With my editor, I did a few more smaller revisions before it went to copy edits, and I even changed a few lines and one small section in the final passes before the book went to press. All that took about seven and a half years, but between those revisions I wrote and revised four more novels. Phew! So how long does it take to write a book? My answer is: As long as the story needs.
Chris: Four other novels, on top of The Boy, the Boat, and the Beast? That’s a whole lot of work, on top of your efforts these past few years as a regional advisor for the Society of Children’s Book Writers and Illustrators. How have those two time-consuming pursuits — that inward-facing work of advancing your own writing, and that outward focus of supporting scores of others in advancing their own creative work — fed into and reinforced each other?
Samantha: Yes, writing is definitely inward-facing, because until the story is on paper — digital or print ;) — you are the only one who can live it. You’ll have critique partners and maybe an agent or editor who’ll read drafts and make suggestions, but only you know whether you’ve fully achieved what you see in your head. Only you can invent the world, breathe life into the characters, and grow this story through first draft, and revision and more revisions.
It’s kind of like playing singles tennis, where you might have your team of coaches and sponsors and fans behind you, but when it comes down to it, you’re the only one on your side of the net — in the good times and the bad. So that’s why it’s so important to have other people who support you.
Aside from my husband and family, I found those people with organizations like SCBWI and the Writers’ League of Texas.

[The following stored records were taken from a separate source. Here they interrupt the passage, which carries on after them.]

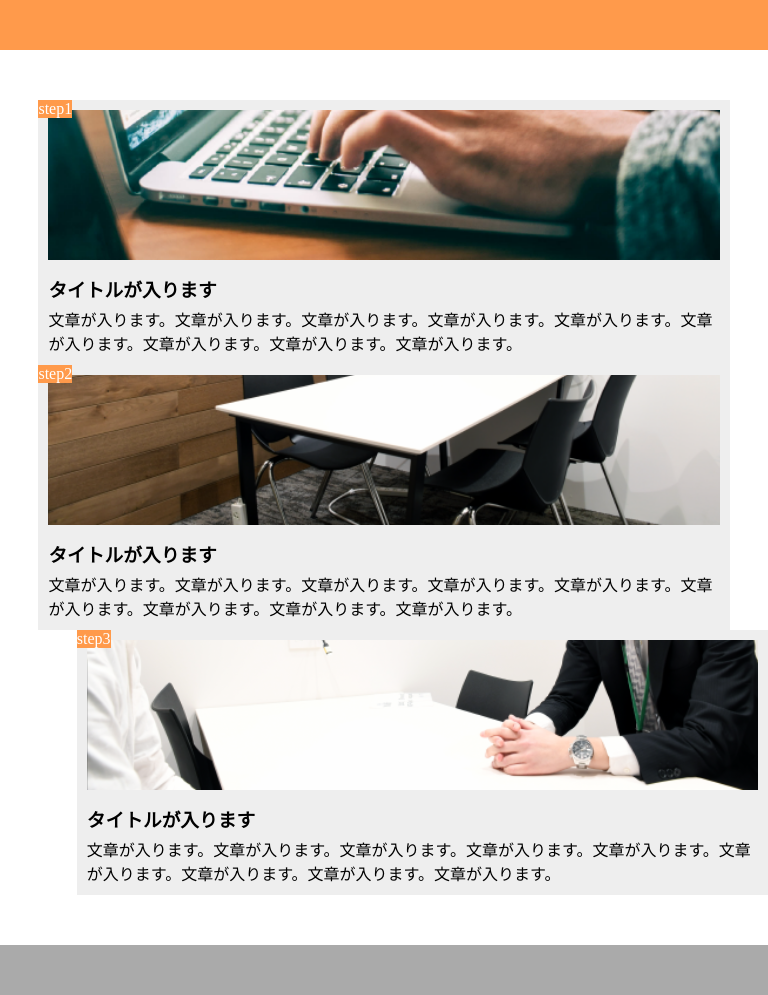
Repository: trmtmy/debug2
Page: chapter9/chapter9.html
The author's editor kept a record of every edit. The page is drawn from the files as they stood at one moment, then again after the next edit.
The browser window is 768 px wide. The pictures show the whole page.
Some web libraries are served in a nearby version.

Above is the page before.

After the next edit:
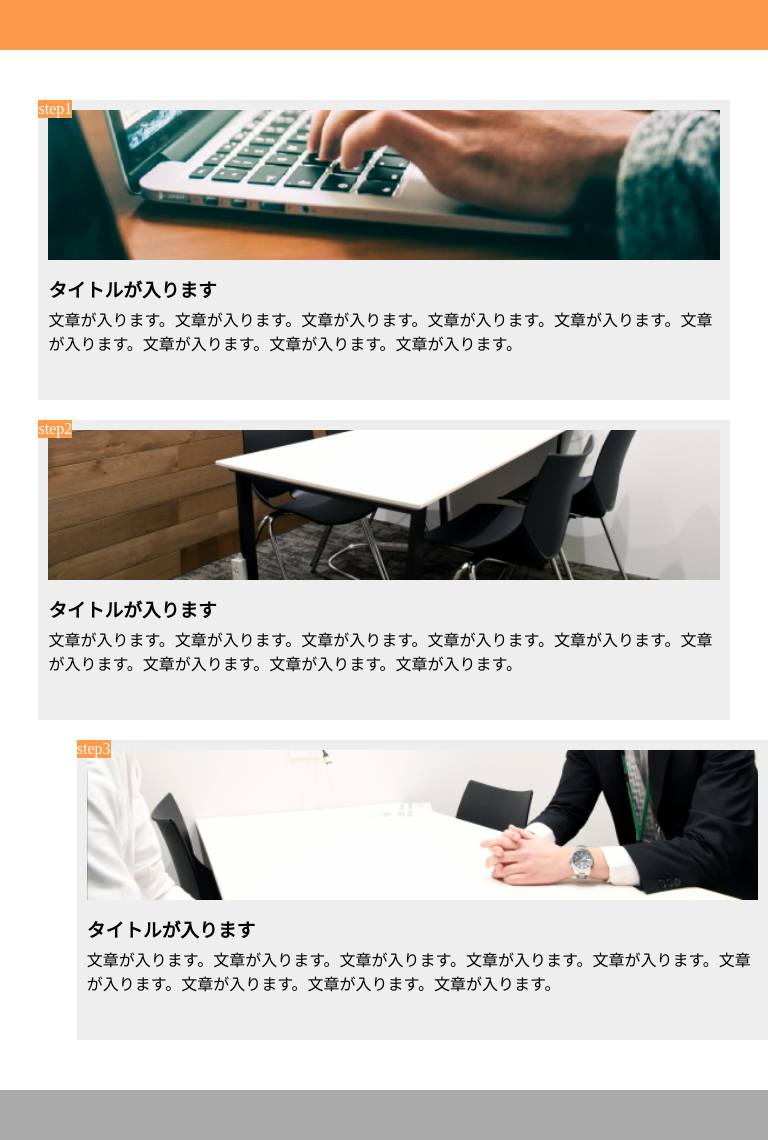
The edit:
--- a/chapter9/chapter9.css
+++ b/chapter9/chapter9.css
@@ -83,8 +83,9 @@
 
   .box {
     width: 90%;
+    height: 300px;
     margin: 0 auto;
-
+    margin-bottom: 20px;
   }
 
   .img1 {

I’m generally a shy person, so volunteering was a great way for me to meet people and I jumped in with small jobs. But my last five years as the Regional Advisor for the Austin chapter of SCBWI has been especially valuable to me.
I took the position on the encouragement of friends who thought I’d do a good job, but I quickly realized that I was going to get out of it far more than I put in. I’ve met amazing people within our close to 330-member chapter; I’ve been able to learn and network with the speakers I’ve brought in to teach others; and the generous thank yous I’ve received from our members helped me feel a lot less of a failure when I received rejections for my manuscripts.
That old “do unto others…” guidance really is the best advice. I feel good every time I recommend a book by a friend, or share their good news, and I’m propped up by the feeling of accomplishment for every event I organize that goes off well.
Sadness and feelings of not being good enough tend to fester, dig into our hearts and spawn when we’re alone and spend too much time inward-facing. But when we’re looking out, inspired by those around us, and allowing them to lift us up with hope in our darkest moments, we will achieve as well.